“If we are really about this cause, we don’t need anything distracting us, whether it is football, baseball, LeBron James, Tom Brady, whoever,” Williams said. “We don’t need any distractions. That is what I was trying to get across to everybody, but we don’t know what that looks like in six weeks, so we’ll see.”
Williams said players are brainstorming down to even what to do during commercial breaks and if the NBA can use that time to educate people in some fashion.
“Listen, the fans that are critical of us, like, ‘Why would you even think twice about playing?’ — this is a critical time,” Williams said. “And everybody is trying to figure out the best way to maximize their voice. Because once we get to Orlando, and you tell us, ‘Well, you can speak out at the postgame press conference,’ OK, the reality is the press only wants to talk to only two or three different guys.
“So that mutes a lot of guys that have opinions that they can use in the real world. So what does that look like for the eighth guy or the 10th guy on the bench that has an intelligent idea, that has intelligent things to say, but he doesn’t have a platform that a Lou Williams or Kawhi [Leonard] or any of these guys are going to have.”
Williams said athletes all over feel freedom and support right now to express their feelings like never before. He said he and some other NBA players don’t want anything to slow that progress.
“It’s like a weight lifted off our shoulders because everyone has something to say, and probably for the first time in American sports, everybody can [express] their opinions freely, and it is being supported by your organizations, your teams and teammates,” Williams said. “Just from the Clippers alone, we have had so many different conversations with how do we want to look going forward as an organization. When I look at our team, we have a black head coach, a black head trainer. We have an assistant coach who is an Asian woman, so we have a lot of diversity in our organization, and that is key.

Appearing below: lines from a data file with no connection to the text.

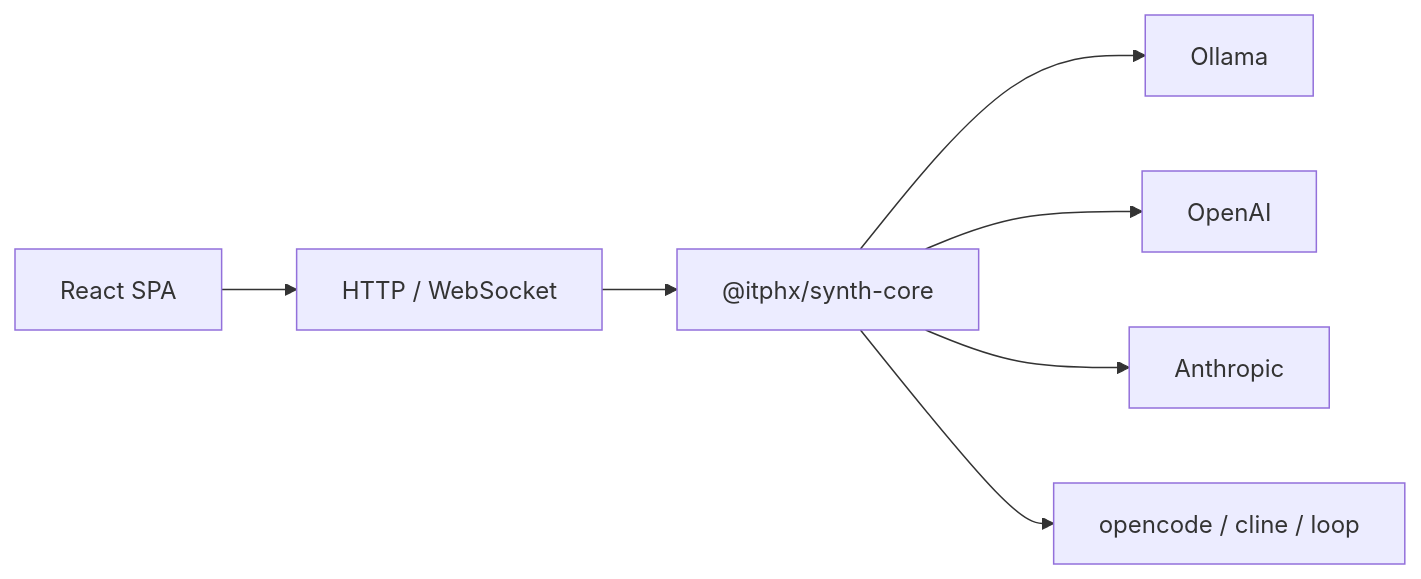
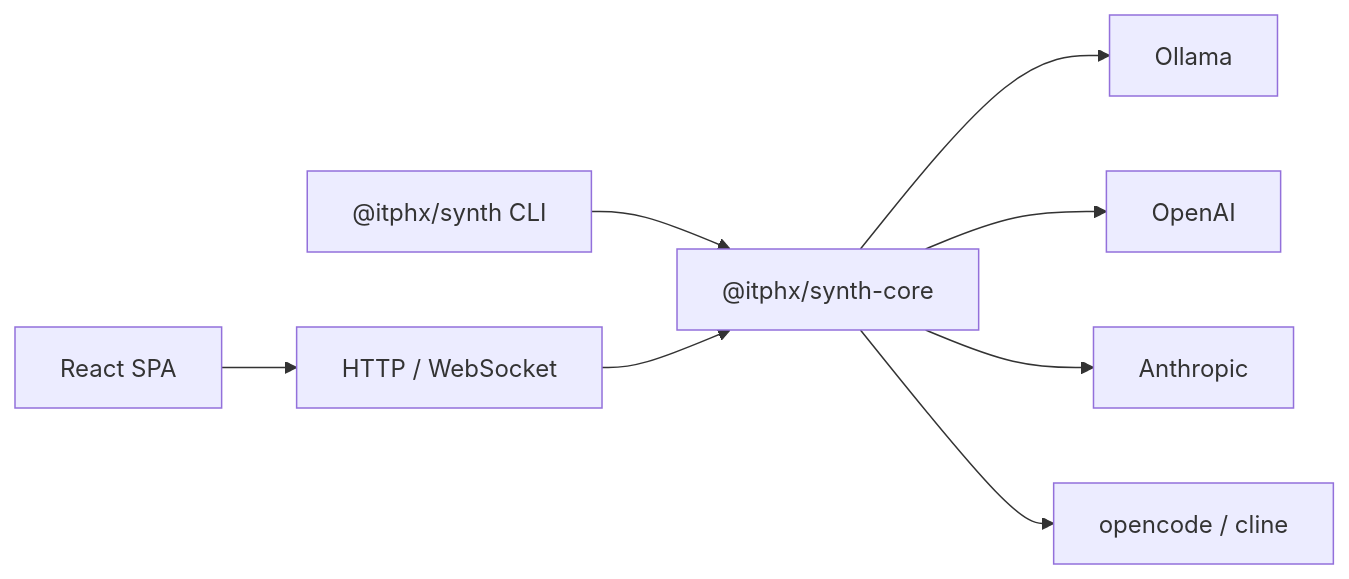
One commit to itphx/synth changed the diagram in README.md. Above: the diagram before and after it, drawn with Mermaid. The commit also changed other lines of this file and 7 other files, not shown here.

````diff
--- a/README.md
+++ b/README.md
@@ -14,9 +14,10 @@
 ```mermaid
 flowchart LR
+    CLI["@itphx/synth CLI"] --> Core["@itphx/synth-core"]
     UI["React SPA"] --> API["HTTP / WebSocket"]
-    API --> Core["@itphx/synth-core"]
+    API --> Core
     Core --> Ollama["Ollama"]
     Core --> OpenAI["OpenAI"]
     Core --> Anthropic["Anthropic"]
-    Core --> Runners["opencode / cline / loop"]
+    Core --> Runners["opencode / cline"]
 ```
````
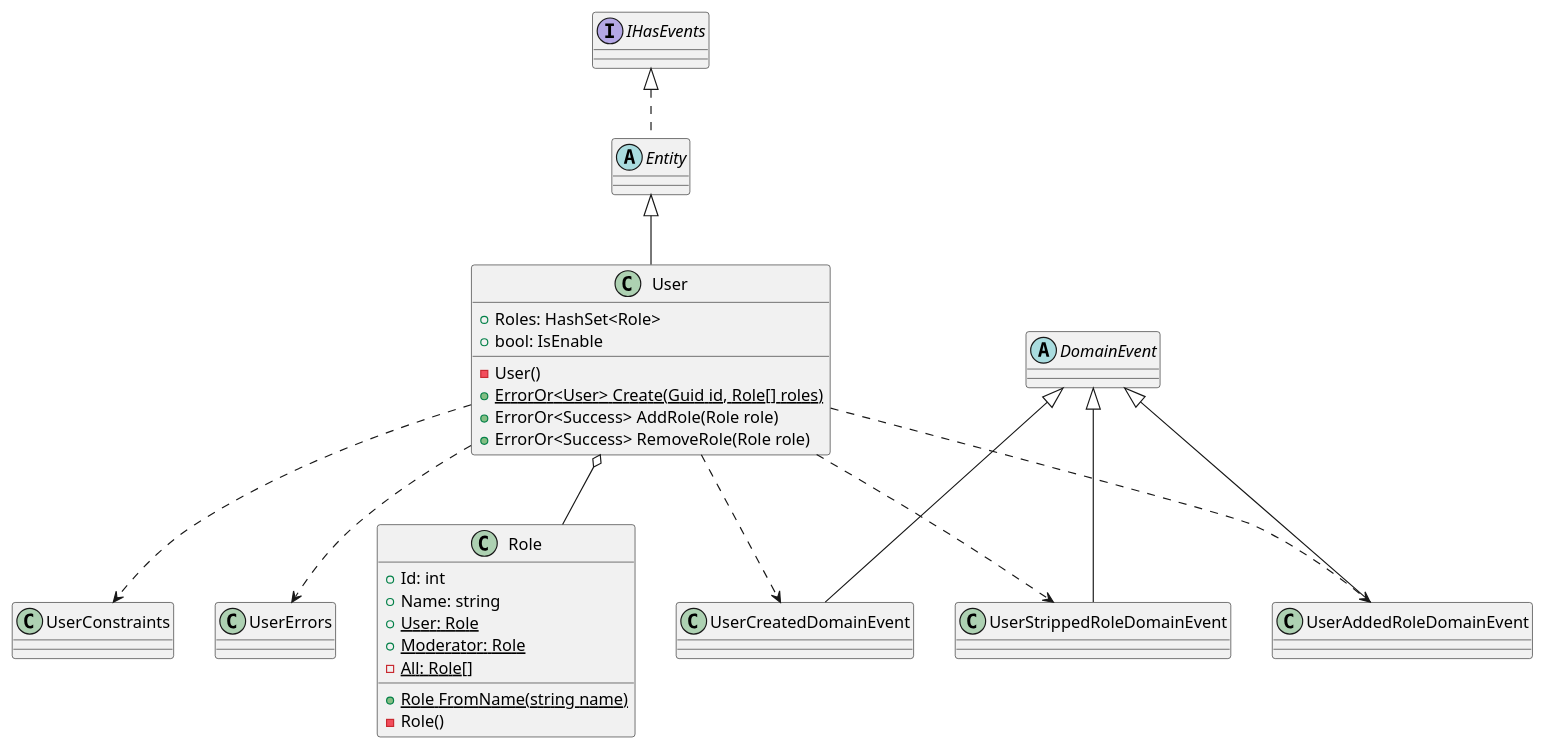
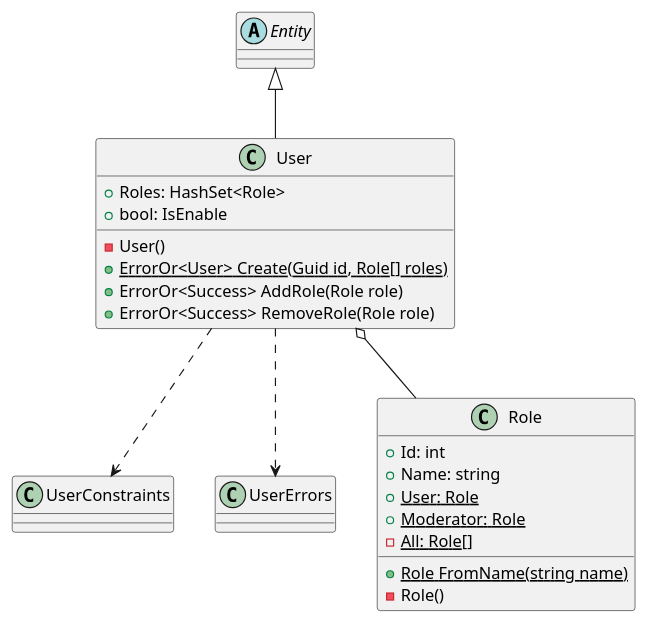
Before and after one commit to Nike073i/road-safety: the diagram in docs/design/classes/users.puml, drawn with PlantUML.

Commit message:
Упрощение модуля users

```diff
--- a/docs/design/classes/users.puml
+++ b/docs/design/classes/users.puml
@@ -1,42 +1,35 @@
 @startuml users
 
+' Comment: В модуле не используется работа с доменными событиями. Интеграционные события по необходимости будут опубликованы в Application слое
+
 ' Base
-    interface IHasEvents
-    abstract class DomainEvent
-    abstract class Entity implements IHasEvents
+    abstract class Entity
 
 ' Users
     class User extends Entity {
         +Roles: HashSet<Role>
         +bool: IsEnable
         -User()
         +{static}ErrorOr<User> Create(Guid id, Role[] roles)
         +ErrorOr<Success> AddRole(Role role)
         +ErrorOr<Success> RemoveRole(Role role)
     }
 
     static class UserConstraints
     static class UserErrors
 
-    class UserCreatedDomainEvent extends DomainEvent
-    class UserStrippedRoleDomainEvent extends DomainEvent
-    class UserAddedRoleDomainEvent extends DomainEvent
-
     class Role {
         +Id: int
         +Name: string
         +{static} User: Role 
         +{static} Moderator: Role 
         -{static} All: Role[] 
         +{static} Role FromName(string name)
         -Role()
     }
 
     User ..> UserConstraints
     User ..> UserErrors
-    User ..> UserCreatedDomainEvent
-    User ..> UserAddedRoleDomainEvent
-    User ..> UserStrippedRoleDomainEvent
     User o-- Role
 
 @enduml
```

“I got a lot of flak, and other guys are getting flak for saying, well, you know, maybe we shouldn’t play. Because the reality is this: We have millions of people in the streets protesting. This the first time in history all 50 states have had people outside protesting for one cause. We don’t want to be a distraction. We want to be an added help to the cause.”